Activity: Repeat all entries word for word; skip images.

Information:

::::::::::

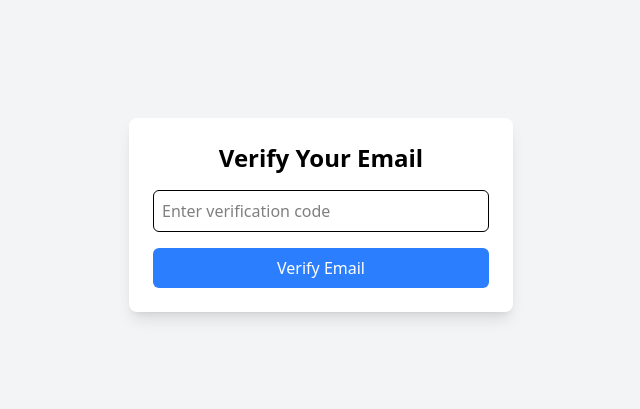
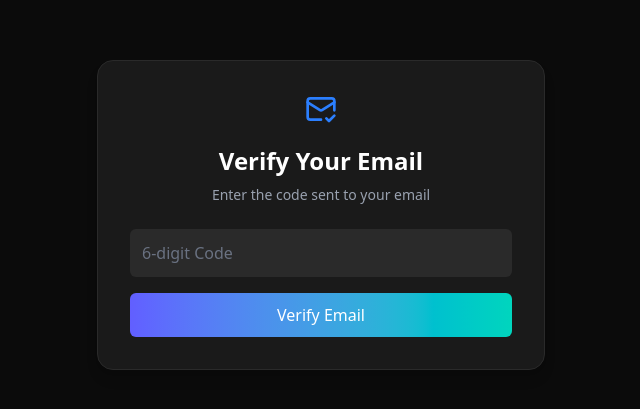
Before and after one commit to payalgupta25/GoTogether, a React (Vite) app in the folder frontend/: page /verifyEmail in a window 1280 px wide. Shown: the part 185-594 px from the top of the page, without its empty margins (319-959 px from the left). Built offline with nearby package versions, Linux system fonts and the light colour scheme.

Commit message:
UI (semi)

```diff
--- /dev/null
+++ b/frontend/src/pages/VehicleInfoPage.jsx
@@ -0,0 +1,102 @@
+import { useState } from "react";
+import { useNavigate } from "react-router-dom";
+import axios from "axios";
+import { toast } from "react-hot-toast";
+
+const VehicleInfoPage = () => {
+  const navigate = useNavigate();
+
+  const [form, setForm] = useState({
+    email: "",
+    numberPlate: "",
+    vehicleType: "Car",
+    fuelType: "Petrol",
+  });
+
+  const [loading, setLoading] = useState(false);
+
+  const vehicleTypes = ["Car", "Bike", "Two-Wheeler", "EV-Car", "EV-Bike"];
+  const fuelTypes = ["Petrol", "Diesel", "Electric"];
+
+  const handleChange = (e) => {
+    const { name, value } = e.target;
+    setForm((prev) => ({ ...prev, [name]: value }));
+  };
+
+  const handleSubmit = async (e) => {
+    e.preventDefault();
+    setLoading(true);
+    try {
+      const res = await axios.post("http://localhost:5000/api/auth/vehicleInfo", form);
+      if (res.data.success) {
+        toast.success("Vehicle info saved!");
+        navigate("/home");
+      } else {
+        toast.error(res.data.message || "Something went wrong.");
+      }
+    } catch (error) {
+      toast.error("Server error. Please try again.");
+    }
+    setLoading(false);
+  };
+
+  return (
+    <div className="min-h-screen flex items-center justify-center bg-[#0b0b0b] px-4">
+      <div className="w-full max-w-md bg-[#1a1a1a] text-white p-8 rounded-2xl shadow-lg border border-[#2a2a2a]">
+        <h2 className="text-2xl font-bold text-center mb-6">Enter Vehicle Info</h2>
+        <form onSubmit={handleSubmit} className="space-y-4">
+          <input
+            type="email"
+            name="email"
+            placeholder="you@example.com"
+            value={form.email}
+            onChange={handleChange}
+            className="w-full p-3 rounded-md bg-[#2a2a2a] text-white placeholder-gray-500 focus:outline-none focus:ring-2 focus:ring-blue-500"
+            required
+          />
+          <input
+            type="text"
+            name="numberPlate"
+            placeholder="Number Plate"
+            value={form.numberPlate}
+            onChange={handleChange}
+            className="w-full p-3 rounded-md bg-[#2a2a2a] text-white placeholder-gray-500 focus:outline-none focus:ring-2 focus:ring-blue-500"
+            required
+          />
+
+          <select
+            name="vehicleType"
+            value={form.vehicleType}
+            onChange={handleChange}
+            className="w-full p-3 rounded-md bg-[#2a2a2a] text-white focus:outline-none focus:ring-2 focus:ring-blue-500"
+          >
+            {vehicleTypes.map((type) => (
+              <option key={type} value={type}>{type}</option>
+            ))}
+          </select>
+
+          <select
+            name="fuelType"
+            value={form.fuelType}
+            onChange={handleChange}
+            className="w-full p-3 rounded-md bg-[#2a2a2a] text-white focus:outline-none focus:ring-2 focus:ring-blue-500"
+          >
+            {fuelTypes.map((fuel) => (
+              <option key={fuel} value={fuel}>{fuel}</option>
+            ))}
+          </select>
+
+          <button
+            type="submit"
+            disabled={loading}
+            className="w-full bg-gradient-to-r from-indigo-500 to-teal-400 text-white py-2.5 rounded-md font-medium hover:opacity-90 transition disabled:opacity-50"
+          >
+            {loading ? "Saving..." : "Save & Continue"}
+          </button>
+        </form>
+      </div>
+    </div>
+  );
+};
+
+export default VehicleInfoPage;
--- a/frontend/src/pages/VerifyEmail.jsx
+++ b/frontend/src/pages/VerifyEmail.jsx
@@ -1,56 +1,59 @@
 import { useState } from "react";
 import { useNavigate } from "react-router-dom";
 import axios from "axios";
+import { toast } from "react-hot-toast";
+import { MailCheck, Loader2 } from "lucide-react";
 
 const VerifyEmail = () => {
   const [code, setCode] = useState("");
   const [loading, setLoading] = useState(false);
-  const [message, setMessage] = useState("");
   const navigate = useNavigate();
 
   const handleVerify = async (e) => {
     e.preventDefault();
     setLoading(true);
-    setMessage("");
     try {
       const res = await axios.post("http://localhost:5000/api/auth/verifyEmail", { code });
       if (res.data.success) {
-        setMessage(res.data.message);
-        setTimeout(() => navigate("/home"), 2000); // Redirect to home after 2 sec
-        return toast.success(res.data.message);
+        toast.success(res.data.message);
+        setTimeout(() => navigate("/vehicle-info"), 2000);
       } else {
-        // setMessage(res.data.message);
-        return toast.error("Invalid verification code.");
+        toast.error("Invalid verification code.");
       }
     } catch (error) {
-      setMessage("Something went wrong. Please try again.");
-    //    toast.error("Something went wrong. Please try again.");
+      toast.error("Something went wrong. Please try again.");
     }
     setLoading(false);
   };
 
   return (
-    <div className="flex flex-col items-center justify-center min-h-screen bg-gray-100">
-      <div className="bg-white p-6 rounded-lg shadow-lg w-96">
-        <h2 className="text-2xl font-semibold text-center mb-4">Verify Your Email</h2>
-        <form onSubmit={handleVerify} className="flex flex-col space-y-4">
+    <div className="min-h-screen flex items-center justify-center bg-[#0b0b0b] px-4">
+      <div className="w-full max-w-md bg-[#1a1a1a] text-white p-8 rounded-2xl shadow-lg border border-[#2a2a2a]">
+        <div className="flex justify-center mb-5">
+          <MailCheck className="w-8 h-8 text-blue-500" />
+        </div>
+        <h2 className="text-2xl font-bold text-center mb-2">Verify Your Email</h2>
+        <p className="text-sm text-center text-gray-400 mb-6">Enter the code sent to your email</p>
+
+        <form onSubmit={handleVerify} className="space-y-4">
           <input
             type="text"
-            placeholder="Enter verification code"
+            placeholder="6-digit Code"
             value={code}
+            maxLength={6}
             onChange={(e) => setCode(e.target.value)}
-            className="border p-2 rounded-md"
+            className="w-full p-3 rounded-md bg-[#2a2a2a] text-white placeholder-gray-500 focus:outline-none focus:ring-2 focus:ring-blue-500"
             required
           />
           <button
             type="submit"
-            className="bg-blue-500 text-white py-2 rounded-md hover:bg-blue-600"
             disabled={loading}
+            className="w-full flex items-center justify-center gap-2 bg-gradient-to-r from-indigo-500 to-teal-400 text-white py-2.5 rounded-md font-medium hover:opacity-90 transition disabled:opacity-50"
           >
+            {loading && <Loader2 className="animate-spin w-5 h-5" />}
             {loading ? "Verifying..." : "Verify Email"}
           </button>
         </form>
-        {/* {message && <p className="text-center text-red-500 mt-2">{message}</p>} */}
       </div>
     </div>
   );
```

::::::::::

Solution below:
Before and after one commit to payalgupta25/GoTogether, a React (Vite) app in the folder frontend/: page /verifyEmail in a window 1280 px wide. Shown: the part 185-594 px from the top of the page, without its empty margins (319-959 px from the left). Built offline with nearby package versions, Linux system fonts and the light colour scheme.

Commit message:
UI (semi)

```diff
--- /dev/null
+++ b/frontend/src/pages/VehicleInfoPage.jsx
@@ -0,0 +1,102 @@
+import { useState } from "react";
+import { useNavigate } from "react-router-dom";
+import axios from "axios";
+import { toast } from "react-hot-toast";
+
+const VehicleInfoPage = () => {
+  const navigate = useNavigate();
+
+  const [form, setForm] = useState({
+    email: "",
+    numberPlate: "",
+    vehicleType: "Car",
+    fuelType: "Petrol",
+  });
+
+  const [loading, setLoading] = useState(false);
+
+  const vehicleTypes = ["Car", "Bike", "Two-Wheeler", "EV-Car", "EV-Bike"];
+  const fuelTypes = ["Petrol", "Diesel", "Electric"];
+
+  const handleChange = (e) => {
+    const { name, value } = e.target;
+    setForm((prev) => ({ ...prev, [name]: value }));
+  };
+
+  const handleSubmit = async (e) => {
+    e.preventDefault();
+    setLoading(true);
+    try {
+      const res = await axios.post("http://localhost:5000/api/auth/vehicleInfo", form);
+      if (res.data.success) {
+        toast.success("Vehicle info saved!");
+        navigate("/home");
+      } else {
+        toast.error(res.data.message || "Something went wrong.");
+      }
+    } catch (error) {
+      toast.error("Server error. Please try again.");
+    }
+    setLoading(false);
+  };
+
+  return (
+    <div className="min-h-screen flex items-center justify-center bg-[#0b0b0b] px-4">
+      <div className="w-full max-w-md bg-[#1a1a1a] text-white p-8 rounded-2xl shadow-lg border border-[#2a2a2a]">
+        <h2 className="text-2xl font-bold text-center mb-6">Enter Vehicle Info</h2>
+        <form onSubmit={handleSubmit} className="space-y-4">
+          <input
+            type="email"
+            name="email"
+            placeholder="you@example.com"
+            value={form.email}
+            onChange={handleChange}
+            className="w-full p-3 rounded-md bg-[#2a2a2a] text-white placeholder-gray-500 focus:outline-none focus:ring-2 focus:ring-blue-500"
+            required
+          />
+          <input
+            type="text"
+            name="numberPlate"
+            placeholder="Number Plate"
+            value={form.numberPlate}
+            onChange={handleChange}
+            className="w-full p-3 rounded-md bg-[#2a2a2a] text-white placeholder-gray-500 focus:outline-none focus:ring-2 focus:ring-blue-500"
+            required
+          />
+
+          <select
+            name="vehicleType"
+            value={form.vehicleType}
+            onChange={handleChange}
+            className="w-full p-3 rounded-md bg-[#2a2a2a] text-white focus:outline-none focus:ring-2 focus:ring-blue-500"
+          >
+            {vehicleTypes.map((type) => (
+              <option key={type} value={type}>{type}</option>
+            ))}
+          </select>
+
+          <select
+            name="fuelType"
+            value={form.fuelType}
+            onChange={handleChange}
+            className="w-full p-3 rounded-md bg-[#2a2a2a] text-white focus:outline-none focus:ring-2 focus:ring-blue-500"
+          >
+            {fuelTypes.map((fuel) => (
+              <option key={fuel} value={fuel}>{fuel}</option>
+            ))}
+          </select>
+
+          <button
+            type="submit"
+            disabled={loading}
+            className="w-full bg-gradient-to-r from-indigo-500 to-teal-400 text-white py-2.5 rounded-md font-medium hover:opacity-90 transition disabled:opacity-50"
+          >
+            {loading ? "Saving..." : "Save & Continue"}
+          </button>
+        </form>
+      </div>
+    </div>
+  );
+};
+
+export default VehicleInfoPage;
--- a/frontend/src/pages/VerifyEmail.jsx
+++ b/frontend/src/pages/VerifyEmail.jsx
@@ -1,56 +1,59 @@
 import { useState } from "react";
 import { useNavigate } from "react-router-dom";
 import axios from "axios";
+import { toast } from "react-hot-toast";
+import { MailCheck, Loader2 } from "lucide-react";
 
 const VerifyEmail = () => {
   const [code, setCode] = useState("");
   const [loading, setLoading] = useState(false);
-  const [message, setMessage] = useState("");
   const navigate = useNavigate();
 
   const handleVerify = async (e) => {
     e.preventDefault();
     setLoading(true);
-    setMessage("");
     try {
       const res = await axios.post("http://localhost:5000/api/auth/verifyEmail", { code });
       if (res.data.success) {
-        setMessage(res.data.message);
-        setTimeout(() => navigate("/home"), 2000); // Redirect to home after 2 sec
-        return toast.success(res.data.message);
+        toast.success(res.data.message);
+        setTimeout(() => navigate("/vehicle-info"), 2000);
       } else {
-        // setMessage(res.data.message);
-        return toast.error("Invalid verification code.");
+        toast.error("Invalid verification code.");
       }
     } catch (error) {
-      setMessage("Something went wrong. Please try again.");
-    //    toast.error("Something went wrong. Please try again.");
+      toast.error("Something went wrong. Please try again.");
     }
     setLoading(false);
   };
 
   return (
-    <div className="flex flex-col items-center justify-center min-h-screen bg-gray-100">
-      <div className="bg-white p-6 rounded-lg shadow-lg w-96">
-        <h2 className="text-2xl font-semibold text-center mb-4">Verify Your Email</h2>
-        <form onSubmit={handleVerify} className="flex flex-col space-y-4">
+    <div className="min-h-screen flex items-center justify-center bg-[#0b0b0b] px-4">
+      <div className="w-full max-w-md bg-[#1a1a1a] text-white p-8 rounded-2xl shadow-lg border border-[#2a2a2a]">
+        <div className="flex justify-center mb-5">
+          <MailCheck className="w-8 h-8 text-blue-500" />
+        </div>
+        <h2 className="text-2xl font-bold text-center mb-2">Verify Your Email</h2>
+        <p className="text-sm text-center text-gray-400 mb-6">Enter the code sent to your email</p>
+
+        <form onSubmit={handleVerify} className="space-y-4">
           <input
             type="text"
-            placeholder="Enter verification code"
+            placeholder="6-digit Code"
             value={code}
+            maxLength={6}
             onChange={(e) => setCode(e.target.value)}
-            className="border p-2 rounded-md"
+            className="w-full p-3 rounded-md bg-[#2a2a2a] text-white placeholder-gray-500 focus:outline-none focus:ring-2 focus:ring-blue-500"
             required
           />
           <button
             type="submit"
-            className="bg-blue-500 text-white py-2 rounded-md hover:bg-blue-600"
             disabled={loading}
+            className="w-full flex items-center justify-center gap-2 bg-gradient-to-r from-indigo-500 to-teal-400 text-white py-2.5 rounded-md font-medium hover:opacity-90 transition disabled:opacity-50"
           >
+            {loading && <Loader2 className="animate-spin w-5 h-5" />}
             {loading ? "Verifying..." : "Verify Email"}
           </button>
         </form>
-        {/* {message && <p className="text-center text-red-500 mt-2">{message}</p>} */}
       </div>
     </div>
   );
```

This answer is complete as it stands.